Besides treating ailments, a medical practitioner can screen for potential problems, and keep a record of normal fitness levels. Health exams can give doctors a baseline for things like blood pressure, and cholesterol. If a man does not go to the doctor, it becomes harder for physicians to determine the severity of a problem.

The U.S. Preventive Services Task Force recommends the following screening tests for men:

  • Cholesterol Checks. Have your cholesterol screened at least every five years, starting at age 35. Have it done at age 20 if you smoke, have diabetes, or have a family history of heart disease.
  • Blood Pressure. Have it checked at least every two years.
  • Colorectal Cancer Tests. Begin testing at age 50.
  • Diabetes. Have a test done if you have high cholesterol or high blood pressure.
  • Depression. Talk to your doctor if you've felt sad for two weeks straight, and have had little interest in normally pleasurable activities.
  • Sexually Transmitted Diseases. Ask your doctor whether you should be screened.
  • Prostate Cancer Screening. Talk to your doctor about the risk and benefits of performing the prostate-specific antigen test, or the digital rectal exam.

Brott says it's also a good idea for men to give themselves a regular visual exam, taking inventory of how they feel and look.

New Year's Resolution No. 4: Quit Smoking

Giving the nicotine habit the boot is one of the most popular resolutions for both men and women. It is a difficult task, and for some people, success does not come until after multiple tries.

Experts say the best way to deal with the problem is to get help. "You get no extra points for being macho," says Brott.

There are a number of resources for support. You may visit your primary care doctor and/or join a smoking cessation program in person, online, or by phone. You may consider medication, or nicotine replacements such as patches, gums, sprays, inhalers, and lozenges. Or you may contact groups such as the American Cancer Society, the American Lung Association, and the CDC's Office on Smoking and Health for help.

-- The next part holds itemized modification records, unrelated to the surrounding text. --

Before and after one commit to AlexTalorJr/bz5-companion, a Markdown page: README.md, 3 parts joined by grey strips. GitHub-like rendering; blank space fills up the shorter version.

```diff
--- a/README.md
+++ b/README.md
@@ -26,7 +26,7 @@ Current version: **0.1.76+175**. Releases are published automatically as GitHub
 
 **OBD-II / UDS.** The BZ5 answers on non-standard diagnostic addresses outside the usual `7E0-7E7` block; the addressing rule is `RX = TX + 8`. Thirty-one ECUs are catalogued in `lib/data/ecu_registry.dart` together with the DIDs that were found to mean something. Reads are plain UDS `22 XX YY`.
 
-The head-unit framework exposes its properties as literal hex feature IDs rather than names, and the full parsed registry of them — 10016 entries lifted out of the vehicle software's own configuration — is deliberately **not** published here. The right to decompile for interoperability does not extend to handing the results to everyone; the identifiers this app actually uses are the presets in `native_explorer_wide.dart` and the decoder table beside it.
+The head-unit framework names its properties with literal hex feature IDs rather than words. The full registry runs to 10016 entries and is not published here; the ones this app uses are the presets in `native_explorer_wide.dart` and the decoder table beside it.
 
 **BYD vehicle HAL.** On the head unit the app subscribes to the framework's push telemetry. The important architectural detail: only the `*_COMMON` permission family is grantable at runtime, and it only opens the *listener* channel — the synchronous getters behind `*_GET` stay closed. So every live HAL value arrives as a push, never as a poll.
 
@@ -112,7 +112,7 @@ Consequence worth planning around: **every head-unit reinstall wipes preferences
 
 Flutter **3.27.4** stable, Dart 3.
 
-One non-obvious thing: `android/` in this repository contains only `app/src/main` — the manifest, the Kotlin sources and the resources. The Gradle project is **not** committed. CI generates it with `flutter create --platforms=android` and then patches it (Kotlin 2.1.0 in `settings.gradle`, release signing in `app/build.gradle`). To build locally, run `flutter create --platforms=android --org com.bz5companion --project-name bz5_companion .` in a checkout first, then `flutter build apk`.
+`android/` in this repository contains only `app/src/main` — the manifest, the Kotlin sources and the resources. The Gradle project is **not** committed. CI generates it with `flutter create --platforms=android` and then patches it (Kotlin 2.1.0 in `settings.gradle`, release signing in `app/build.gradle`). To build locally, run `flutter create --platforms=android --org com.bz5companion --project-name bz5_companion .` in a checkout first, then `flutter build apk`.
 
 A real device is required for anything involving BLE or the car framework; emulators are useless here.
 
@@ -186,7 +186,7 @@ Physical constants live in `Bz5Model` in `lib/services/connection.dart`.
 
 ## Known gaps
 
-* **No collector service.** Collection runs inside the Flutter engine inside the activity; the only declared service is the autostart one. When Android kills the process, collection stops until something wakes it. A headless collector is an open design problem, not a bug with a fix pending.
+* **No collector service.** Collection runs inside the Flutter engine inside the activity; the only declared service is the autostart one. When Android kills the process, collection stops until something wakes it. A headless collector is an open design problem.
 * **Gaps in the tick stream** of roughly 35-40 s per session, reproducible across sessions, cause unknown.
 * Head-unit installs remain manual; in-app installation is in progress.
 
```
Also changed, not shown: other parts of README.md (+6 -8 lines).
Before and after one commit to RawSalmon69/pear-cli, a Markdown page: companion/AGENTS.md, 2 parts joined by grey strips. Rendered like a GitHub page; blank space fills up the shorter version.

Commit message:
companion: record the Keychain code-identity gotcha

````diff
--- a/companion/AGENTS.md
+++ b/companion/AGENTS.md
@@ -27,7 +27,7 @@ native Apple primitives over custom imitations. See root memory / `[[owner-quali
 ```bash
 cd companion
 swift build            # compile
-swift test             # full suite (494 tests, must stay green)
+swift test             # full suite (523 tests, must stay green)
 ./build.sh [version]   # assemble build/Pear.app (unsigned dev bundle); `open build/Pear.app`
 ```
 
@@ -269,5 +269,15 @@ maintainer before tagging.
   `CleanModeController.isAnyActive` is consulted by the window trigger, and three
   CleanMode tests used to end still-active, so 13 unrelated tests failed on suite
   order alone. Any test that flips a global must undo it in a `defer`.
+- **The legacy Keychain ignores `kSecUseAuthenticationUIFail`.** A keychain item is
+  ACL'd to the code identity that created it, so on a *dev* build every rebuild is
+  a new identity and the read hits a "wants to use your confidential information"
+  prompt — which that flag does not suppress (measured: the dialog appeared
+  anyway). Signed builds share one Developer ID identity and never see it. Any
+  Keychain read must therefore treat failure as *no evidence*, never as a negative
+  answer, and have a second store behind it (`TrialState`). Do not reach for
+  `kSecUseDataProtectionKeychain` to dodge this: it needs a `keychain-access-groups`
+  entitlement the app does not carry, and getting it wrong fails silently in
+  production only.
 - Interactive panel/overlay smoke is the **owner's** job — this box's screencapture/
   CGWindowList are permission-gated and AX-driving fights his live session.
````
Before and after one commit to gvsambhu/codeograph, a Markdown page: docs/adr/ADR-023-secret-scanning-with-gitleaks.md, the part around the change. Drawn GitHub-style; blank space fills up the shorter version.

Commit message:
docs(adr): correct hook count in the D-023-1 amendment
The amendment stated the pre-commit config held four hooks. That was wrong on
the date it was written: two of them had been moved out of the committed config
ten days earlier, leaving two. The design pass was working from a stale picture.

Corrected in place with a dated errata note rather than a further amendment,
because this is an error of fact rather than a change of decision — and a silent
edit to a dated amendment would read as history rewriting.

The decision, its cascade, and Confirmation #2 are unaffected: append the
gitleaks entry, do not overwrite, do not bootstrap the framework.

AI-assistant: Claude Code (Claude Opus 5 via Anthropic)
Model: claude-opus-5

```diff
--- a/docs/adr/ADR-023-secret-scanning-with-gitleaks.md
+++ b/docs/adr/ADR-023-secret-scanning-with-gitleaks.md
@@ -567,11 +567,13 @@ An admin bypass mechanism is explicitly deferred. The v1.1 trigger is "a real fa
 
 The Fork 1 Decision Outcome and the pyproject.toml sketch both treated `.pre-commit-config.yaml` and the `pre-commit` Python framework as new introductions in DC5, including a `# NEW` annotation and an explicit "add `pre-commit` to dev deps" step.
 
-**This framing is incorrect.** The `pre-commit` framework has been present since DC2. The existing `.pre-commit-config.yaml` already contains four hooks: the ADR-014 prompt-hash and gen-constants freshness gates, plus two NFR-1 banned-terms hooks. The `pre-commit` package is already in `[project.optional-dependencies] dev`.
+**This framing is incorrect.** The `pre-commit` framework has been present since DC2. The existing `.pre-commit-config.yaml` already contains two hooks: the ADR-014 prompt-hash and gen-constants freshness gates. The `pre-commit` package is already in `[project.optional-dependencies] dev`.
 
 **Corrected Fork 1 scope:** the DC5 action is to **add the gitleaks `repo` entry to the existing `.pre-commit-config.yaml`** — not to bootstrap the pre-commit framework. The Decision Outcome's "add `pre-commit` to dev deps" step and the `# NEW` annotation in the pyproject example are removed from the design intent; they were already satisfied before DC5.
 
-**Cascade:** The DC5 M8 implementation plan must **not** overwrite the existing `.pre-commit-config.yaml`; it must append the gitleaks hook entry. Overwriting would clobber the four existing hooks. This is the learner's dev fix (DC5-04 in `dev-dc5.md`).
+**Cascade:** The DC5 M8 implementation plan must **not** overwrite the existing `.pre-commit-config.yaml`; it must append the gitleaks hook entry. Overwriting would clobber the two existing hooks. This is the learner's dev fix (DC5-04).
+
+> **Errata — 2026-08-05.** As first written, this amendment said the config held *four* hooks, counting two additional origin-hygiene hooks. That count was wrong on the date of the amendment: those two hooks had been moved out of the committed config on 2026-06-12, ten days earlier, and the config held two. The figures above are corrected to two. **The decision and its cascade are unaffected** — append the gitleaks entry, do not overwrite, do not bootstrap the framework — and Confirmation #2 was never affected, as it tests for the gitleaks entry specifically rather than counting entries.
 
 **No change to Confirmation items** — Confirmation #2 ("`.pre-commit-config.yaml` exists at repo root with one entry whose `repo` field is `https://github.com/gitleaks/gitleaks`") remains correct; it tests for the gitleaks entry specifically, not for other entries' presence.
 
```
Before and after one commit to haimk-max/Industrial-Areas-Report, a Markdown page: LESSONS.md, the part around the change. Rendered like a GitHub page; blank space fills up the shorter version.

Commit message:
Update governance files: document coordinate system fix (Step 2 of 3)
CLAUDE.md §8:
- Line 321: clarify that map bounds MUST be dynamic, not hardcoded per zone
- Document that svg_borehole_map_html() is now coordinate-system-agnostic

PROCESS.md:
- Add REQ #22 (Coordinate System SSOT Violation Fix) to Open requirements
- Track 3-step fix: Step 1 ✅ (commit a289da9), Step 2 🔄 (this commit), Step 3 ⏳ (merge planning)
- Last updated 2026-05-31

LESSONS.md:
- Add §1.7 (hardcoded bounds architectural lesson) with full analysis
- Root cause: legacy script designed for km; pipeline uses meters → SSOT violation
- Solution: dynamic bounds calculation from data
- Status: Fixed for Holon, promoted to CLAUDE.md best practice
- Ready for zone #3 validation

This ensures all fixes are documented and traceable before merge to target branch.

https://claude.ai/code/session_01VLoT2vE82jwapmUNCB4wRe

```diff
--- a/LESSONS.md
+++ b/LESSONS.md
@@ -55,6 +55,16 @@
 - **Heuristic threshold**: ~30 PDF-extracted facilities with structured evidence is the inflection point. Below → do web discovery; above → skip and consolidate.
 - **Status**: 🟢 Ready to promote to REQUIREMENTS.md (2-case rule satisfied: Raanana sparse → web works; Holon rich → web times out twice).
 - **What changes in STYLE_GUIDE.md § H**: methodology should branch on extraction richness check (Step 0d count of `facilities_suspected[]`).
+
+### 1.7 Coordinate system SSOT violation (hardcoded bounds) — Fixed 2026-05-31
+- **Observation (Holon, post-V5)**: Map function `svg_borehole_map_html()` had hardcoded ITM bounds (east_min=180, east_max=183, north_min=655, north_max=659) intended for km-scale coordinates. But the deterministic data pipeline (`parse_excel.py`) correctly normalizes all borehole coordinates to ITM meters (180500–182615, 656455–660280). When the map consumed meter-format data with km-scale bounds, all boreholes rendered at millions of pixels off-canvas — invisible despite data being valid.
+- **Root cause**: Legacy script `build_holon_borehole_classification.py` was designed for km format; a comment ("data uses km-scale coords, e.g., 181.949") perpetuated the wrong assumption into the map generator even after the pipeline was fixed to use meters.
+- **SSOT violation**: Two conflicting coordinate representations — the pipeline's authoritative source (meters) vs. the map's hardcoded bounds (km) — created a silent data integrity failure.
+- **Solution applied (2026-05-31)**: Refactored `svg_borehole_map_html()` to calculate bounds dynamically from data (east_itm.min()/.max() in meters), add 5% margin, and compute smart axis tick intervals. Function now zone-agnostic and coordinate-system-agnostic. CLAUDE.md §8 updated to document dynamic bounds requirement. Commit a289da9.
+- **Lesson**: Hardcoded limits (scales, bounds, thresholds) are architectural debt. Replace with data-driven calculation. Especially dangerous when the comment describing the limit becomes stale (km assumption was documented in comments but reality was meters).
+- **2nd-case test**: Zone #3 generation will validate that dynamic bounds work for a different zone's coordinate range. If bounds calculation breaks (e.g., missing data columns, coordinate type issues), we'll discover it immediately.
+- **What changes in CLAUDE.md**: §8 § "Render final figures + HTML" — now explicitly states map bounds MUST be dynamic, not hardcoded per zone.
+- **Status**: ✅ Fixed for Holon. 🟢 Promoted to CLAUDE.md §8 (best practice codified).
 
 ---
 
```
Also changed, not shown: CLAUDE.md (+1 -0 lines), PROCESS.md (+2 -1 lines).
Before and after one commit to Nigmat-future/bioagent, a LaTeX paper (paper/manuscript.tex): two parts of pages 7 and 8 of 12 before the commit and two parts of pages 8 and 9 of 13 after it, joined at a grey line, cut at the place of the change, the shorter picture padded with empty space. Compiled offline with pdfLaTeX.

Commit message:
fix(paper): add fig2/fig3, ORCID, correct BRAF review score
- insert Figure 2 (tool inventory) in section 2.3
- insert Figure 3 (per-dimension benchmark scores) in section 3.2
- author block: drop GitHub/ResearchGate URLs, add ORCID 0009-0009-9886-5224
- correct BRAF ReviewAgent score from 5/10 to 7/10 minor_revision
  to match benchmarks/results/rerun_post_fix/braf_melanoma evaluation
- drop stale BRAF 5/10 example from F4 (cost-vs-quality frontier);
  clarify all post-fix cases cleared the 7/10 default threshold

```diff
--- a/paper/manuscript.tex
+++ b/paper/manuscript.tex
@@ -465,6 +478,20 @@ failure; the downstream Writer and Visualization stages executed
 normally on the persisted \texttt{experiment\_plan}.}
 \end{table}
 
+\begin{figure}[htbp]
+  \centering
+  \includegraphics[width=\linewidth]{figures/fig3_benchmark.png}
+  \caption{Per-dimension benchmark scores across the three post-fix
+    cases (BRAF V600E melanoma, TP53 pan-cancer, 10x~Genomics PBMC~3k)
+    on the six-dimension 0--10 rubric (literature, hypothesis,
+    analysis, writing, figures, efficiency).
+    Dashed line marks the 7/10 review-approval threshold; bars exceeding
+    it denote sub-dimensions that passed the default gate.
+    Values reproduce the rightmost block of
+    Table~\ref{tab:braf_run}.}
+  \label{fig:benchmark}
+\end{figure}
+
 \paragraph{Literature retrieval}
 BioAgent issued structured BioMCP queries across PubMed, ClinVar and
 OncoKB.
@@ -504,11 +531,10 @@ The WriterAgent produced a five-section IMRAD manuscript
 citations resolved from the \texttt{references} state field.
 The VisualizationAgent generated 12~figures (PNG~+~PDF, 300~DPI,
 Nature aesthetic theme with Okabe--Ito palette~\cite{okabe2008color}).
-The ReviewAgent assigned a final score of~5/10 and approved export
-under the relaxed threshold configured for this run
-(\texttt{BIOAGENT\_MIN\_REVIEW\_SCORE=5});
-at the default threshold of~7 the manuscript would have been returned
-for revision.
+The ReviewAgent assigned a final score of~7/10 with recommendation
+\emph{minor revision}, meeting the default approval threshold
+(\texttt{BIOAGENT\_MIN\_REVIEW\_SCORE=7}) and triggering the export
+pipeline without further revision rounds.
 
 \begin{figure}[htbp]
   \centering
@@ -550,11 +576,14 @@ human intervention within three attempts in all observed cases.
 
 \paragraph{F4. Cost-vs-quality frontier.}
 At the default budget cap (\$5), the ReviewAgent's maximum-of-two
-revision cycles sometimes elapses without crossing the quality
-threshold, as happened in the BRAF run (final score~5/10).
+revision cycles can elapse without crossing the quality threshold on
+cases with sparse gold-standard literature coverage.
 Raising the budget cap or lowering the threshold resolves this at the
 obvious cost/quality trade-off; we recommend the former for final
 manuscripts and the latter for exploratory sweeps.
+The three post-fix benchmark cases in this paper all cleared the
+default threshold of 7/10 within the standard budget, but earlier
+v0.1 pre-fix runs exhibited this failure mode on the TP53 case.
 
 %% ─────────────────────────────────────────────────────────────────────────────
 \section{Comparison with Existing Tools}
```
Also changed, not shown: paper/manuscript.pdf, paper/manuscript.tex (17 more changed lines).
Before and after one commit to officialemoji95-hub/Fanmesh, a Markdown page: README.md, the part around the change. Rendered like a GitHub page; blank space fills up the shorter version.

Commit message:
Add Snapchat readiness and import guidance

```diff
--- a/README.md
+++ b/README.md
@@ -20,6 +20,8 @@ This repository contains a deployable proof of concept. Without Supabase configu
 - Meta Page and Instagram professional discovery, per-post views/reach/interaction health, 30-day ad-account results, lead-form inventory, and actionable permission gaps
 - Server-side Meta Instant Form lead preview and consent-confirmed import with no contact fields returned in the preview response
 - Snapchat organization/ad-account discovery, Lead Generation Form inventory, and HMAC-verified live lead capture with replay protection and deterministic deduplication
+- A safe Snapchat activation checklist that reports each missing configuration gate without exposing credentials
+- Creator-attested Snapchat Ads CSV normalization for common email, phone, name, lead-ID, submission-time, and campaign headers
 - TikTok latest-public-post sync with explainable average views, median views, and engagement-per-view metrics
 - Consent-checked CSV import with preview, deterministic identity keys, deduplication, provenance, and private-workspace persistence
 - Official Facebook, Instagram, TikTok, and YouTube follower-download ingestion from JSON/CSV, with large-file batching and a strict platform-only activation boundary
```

Robert Stenander, corporate services clinician for the Illinois Institute for Addiction Recovery, recommends face-to-face support groups. The personal interaction, he says, can help raise accountability, and can provide vital social connections.

"You can describe and talk about what your issues are with regard to your smoking cessation, and you've got other people who may be able to give you some hints and suggestions as to what they've encountered," says Stenander.

A relapse is a real possibility, but it's important to look forward and avoid negative thinking. "Don't give up," says Stenander. "Don't get yourself in a defeatist attitude that you can't do something. Let's talk about what you can do."

If one smoking cessation method doesn't work for you, try another one. You may also consider different support groups as some may work better than others.

Don't forget that you can also enlist the support of family and friends. Many former smokers have found loved ones as a vital source of encouragement.

Today on WebMD

Life Cycle of a Penis
Slideshow
Preacher Curl
Slideshow
 
testosterone molecule
Article
Xray of foot highlighting gout
Slideshow
 
Food Men 10 Foods Boost Male Health
Slideshow
Thoughtful man sitting on bed
Quiz
 
Man taking blood pressure
Slideshow
doctor holding syringe
Slideshow
 
Condom Quiz
Quiz
thumbnail_angry_couple_in_bed
Slideshow
 
man running
Quiz
older couple in bed
Video